[To do]:
Work through the material beneath and count the lines that include "timestamp"; the answer is that number alone.

[Raw data]:

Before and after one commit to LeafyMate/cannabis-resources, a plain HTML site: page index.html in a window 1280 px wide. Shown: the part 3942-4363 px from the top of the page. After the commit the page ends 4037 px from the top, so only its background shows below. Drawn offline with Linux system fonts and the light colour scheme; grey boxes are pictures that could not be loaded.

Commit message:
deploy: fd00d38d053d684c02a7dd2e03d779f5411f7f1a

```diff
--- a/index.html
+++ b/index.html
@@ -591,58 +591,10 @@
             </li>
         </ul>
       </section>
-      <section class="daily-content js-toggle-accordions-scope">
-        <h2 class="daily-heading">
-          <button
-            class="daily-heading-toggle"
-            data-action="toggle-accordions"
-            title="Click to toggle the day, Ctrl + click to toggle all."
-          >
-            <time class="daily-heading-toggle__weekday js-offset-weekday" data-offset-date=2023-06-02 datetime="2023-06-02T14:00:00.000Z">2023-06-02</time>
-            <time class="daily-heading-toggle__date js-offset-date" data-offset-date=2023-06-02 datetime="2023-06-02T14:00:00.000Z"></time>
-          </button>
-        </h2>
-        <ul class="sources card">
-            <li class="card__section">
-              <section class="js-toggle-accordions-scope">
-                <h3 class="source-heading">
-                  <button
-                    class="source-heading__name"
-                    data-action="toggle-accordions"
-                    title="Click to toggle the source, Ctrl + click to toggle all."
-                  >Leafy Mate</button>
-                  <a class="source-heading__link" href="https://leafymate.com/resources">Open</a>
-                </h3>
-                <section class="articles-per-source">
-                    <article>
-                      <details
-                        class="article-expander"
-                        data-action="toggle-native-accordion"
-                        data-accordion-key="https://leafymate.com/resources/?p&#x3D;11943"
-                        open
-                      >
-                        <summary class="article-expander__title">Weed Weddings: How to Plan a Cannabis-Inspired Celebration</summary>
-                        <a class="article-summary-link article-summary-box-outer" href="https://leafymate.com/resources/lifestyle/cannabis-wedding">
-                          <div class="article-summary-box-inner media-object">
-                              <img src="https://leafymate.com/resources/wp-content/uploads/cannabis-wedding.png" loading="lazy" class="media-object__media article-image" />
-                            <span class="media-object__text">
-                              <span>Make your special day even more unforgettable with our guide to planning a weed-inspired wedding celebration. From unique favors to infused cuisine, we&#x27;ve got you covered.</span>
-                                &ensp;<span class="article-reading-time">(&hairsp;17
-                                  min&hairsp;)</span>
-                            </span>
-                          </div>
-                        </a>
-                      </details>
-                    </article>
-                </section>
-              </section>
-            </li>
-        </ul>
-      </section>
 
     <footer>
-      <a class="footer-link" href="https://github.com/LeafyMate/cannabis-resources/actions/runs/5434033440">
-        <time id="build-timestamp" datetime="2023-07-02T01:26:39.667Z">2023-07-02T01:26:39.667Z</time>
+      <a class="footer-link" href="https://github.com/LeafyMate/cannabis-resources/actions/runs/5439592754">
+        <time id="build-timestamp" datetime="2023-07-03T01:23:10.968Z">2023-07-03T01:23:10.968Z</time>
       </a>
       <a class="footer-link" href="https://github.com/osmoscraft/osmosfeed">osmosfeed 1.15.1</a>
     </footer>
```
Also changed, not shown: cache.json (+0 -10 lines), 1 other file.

[Solution to this task]:
2